    Three windows. The two along the side of the house had been bricked over. The one in the back, if she could trust what she was seeing, looked out on some kind of veranda. A doorway that opened into a small storeroom and an entryway with a door thatmight work. And a closed door.

    Surreal studied the door, then looked at the room again. A triangular hutch in one corner, but it held nothing but teapots and matching cups and saucers. So behind the door was probably the storage cupboard for dishes and linens.

    She reached for the knob. Any door might be an exit, right?

    Her hand froze above the knob. Instinct? Or something less easy to define? Didn’t matter. If she’d been fully shielded, she might have opened the door just to find out what was making her skin crawl—and then kill it. As it was, she backed away from the door, raising the poker like a sword.
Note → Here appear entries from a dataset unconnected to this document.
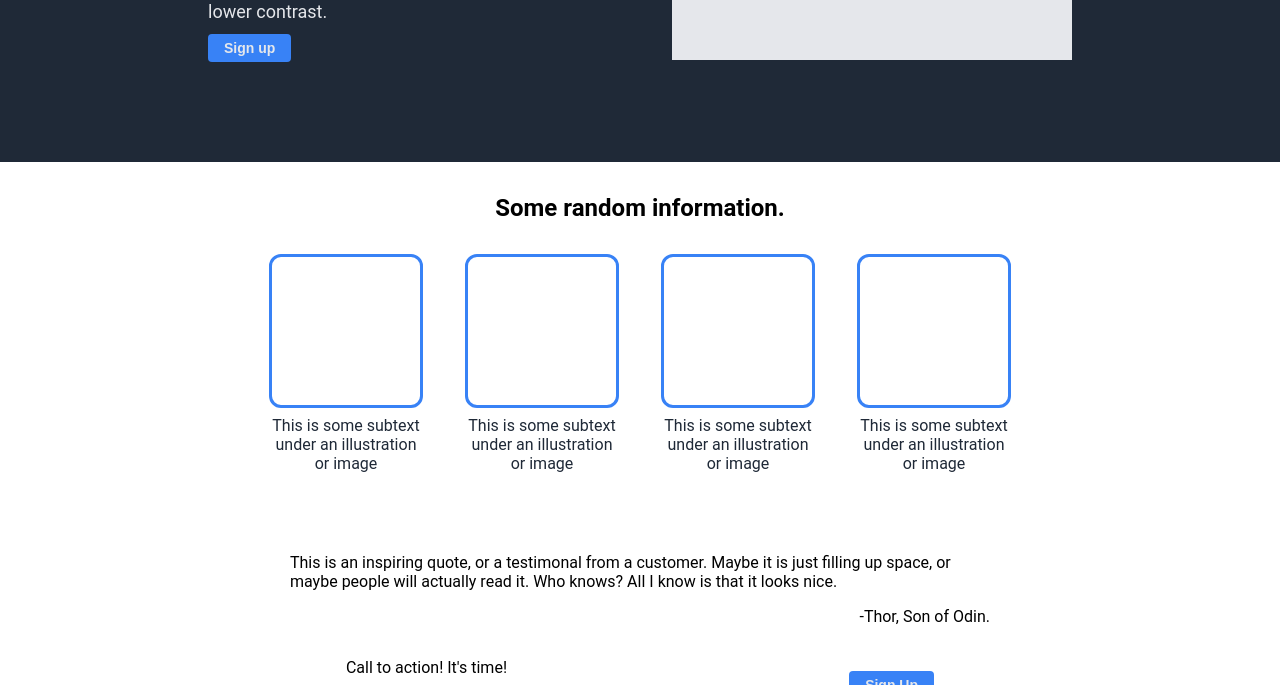
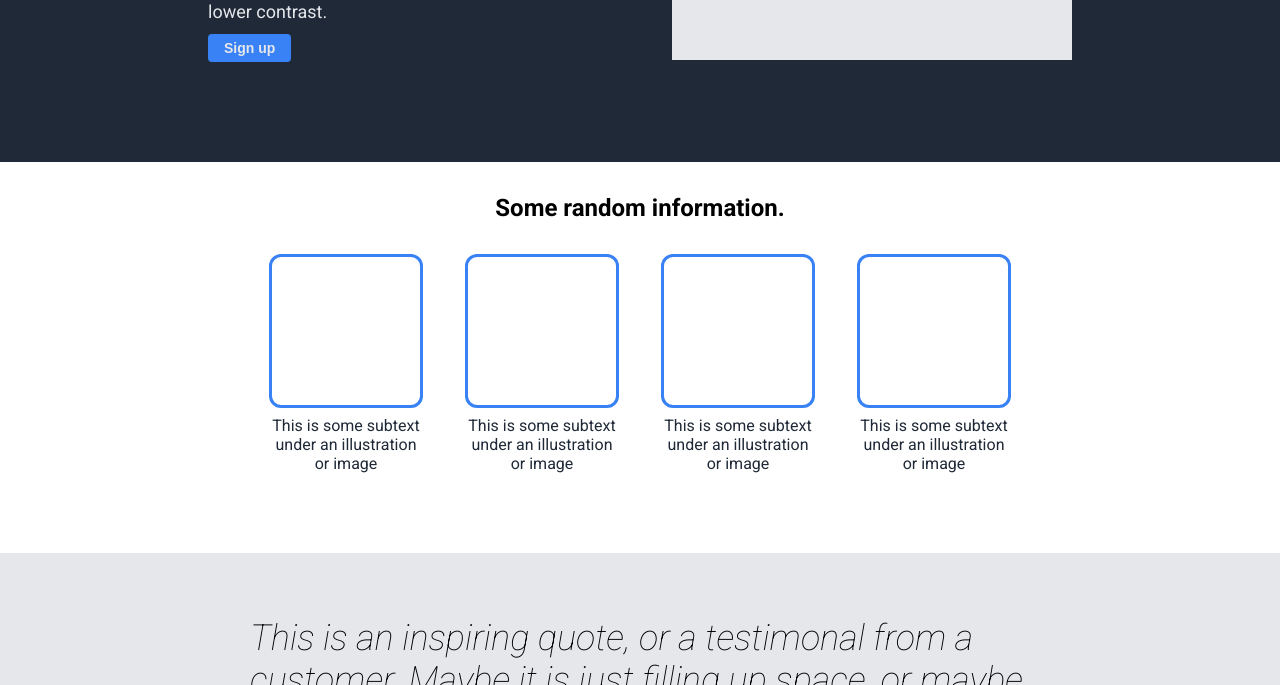
Before and after one commit to gnsbdslm/landing-page, a plain HTML site: page index.html in a window 1280 px wide. Shown: the part 267-952 px from the top of the page. Drawn offline with Linux system fonts and the light colour scheme.

Commit message:
Import font externally and fix weight. Style quote and quoter. Style quote section.

```diff
--- a/style.css
+++ b/style.css
@@ -1,5 +1,7 @@
+@import url("https://fonts.googleapis.com/css2?family=Roboto:ital,wdth,wght@0,75..100,100..900;1,75..100,100..900&display=swap");
+
 body {
-    font-family: Roboto, sans-serif;
+    font-family: "Roboto", sans-serif;
     margin: 0;
     padding: 0;
 }
@@ -65,17 +67,29 @@ body {
     padding: 32px 0;
 }
 
-.this-quote {
+.this-quote p {
     text-align: start;
+    margin: 0;
+    font-size: 36px;
+    font-style: italic;
+    font-weight: lighter;
 }
 
-.author {
+.author p {
+    font-size: 18px;
+    font-weight: 700;
     text-align: end;
+    margin: 0;
 }
 
 .quote-container {
-    width: 700px;
+    width: 780px;
     justify-self: center;
+}
+
+.quote {
+    background-color: #e5e7eb;
+    padding: 64px 0;
 }
 
 .sign-up-bar {
```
    “Surreal?” Rainier asked, stopping his circuit to watch her.

    “Something here,” she said.

    “Is it something spooky?” Trist asked.

    The children had been nicely huddled together when they got into the room. Now they were starting to spread out and explore.

    She gave them all a hard look. “Stay away from this door.” She put enough bite in her voice so there wouldn’t be any question that this was a command and not a suggestion. Put enough snap in the words so that none of the children would think she was playing “spooky house” with them.

    As she looked at them, she remembered another boy, a little Yellow-Jeweled Warlord who had been a killer’s intended prey. That boy had survived because he had obeyed her orders.

    She felt some of the tension in her shoulders ease.

    These children were old enough to understand they were in a dangerous situation. Despite the verbal pissing contests they seemed to want to engage in, and despite her calling them idiot sheep, they were smart enough to realize she and Rainier were trying to keep them safe.

    And theywould keep the children safe—at least as long as she and Rainier were both standing.

    But there was something about the buzzy-buzz whispering between Dayle and Ginger that annoyed her. And the mumbles and snickers coming from Kester and Trist made her edgy.

    Were the buzzy-buzz and the snickers something all children did, or just landens? She didn’t know, wasn’t sure how to ask. When she’d worked in the Red Moon houses as a whore, she’d refused to work in any house that used younger girls, and as an assassin, she had never accepted a contract to kill a child. So she’d had no reason to be around children and plenty of reasons to avoid them. If she’d had friends her own age when she was very young, she didn’t remember them—and by the time she was Ginger’s age, she’d been whoring on the streets in order to survive and had already killed her first man.

    She turned away from the children and tipped her head toward the back window, a signal for Rainier to meet her there.

    “I didn’t feel anything when I passed that door,” Rainier said quietly.

    “I know that,” Surreal replied. “You would have said something if you had.” She caught a movement out of the corner of her eye and turned her head.

    Trist was drifting toward the closed door. He stopped when he realized she was watching him. She waited until he retreated a couple of steps and began another whispered conversation with Kester before she turned her attention back to Rainier.

    “Maybe the distaff gender is more sensitive to this spell than the spear gender. Or maybe I do have a bit more feel for what’s here because my mother was a Black Widow. Either way…”

    She glanced at the children in time to see Trist grab the knob of the closed door. He gave her a defiant smirk, then turned the knob and pulled the door open.

  • Romance | Fantasy | Vampire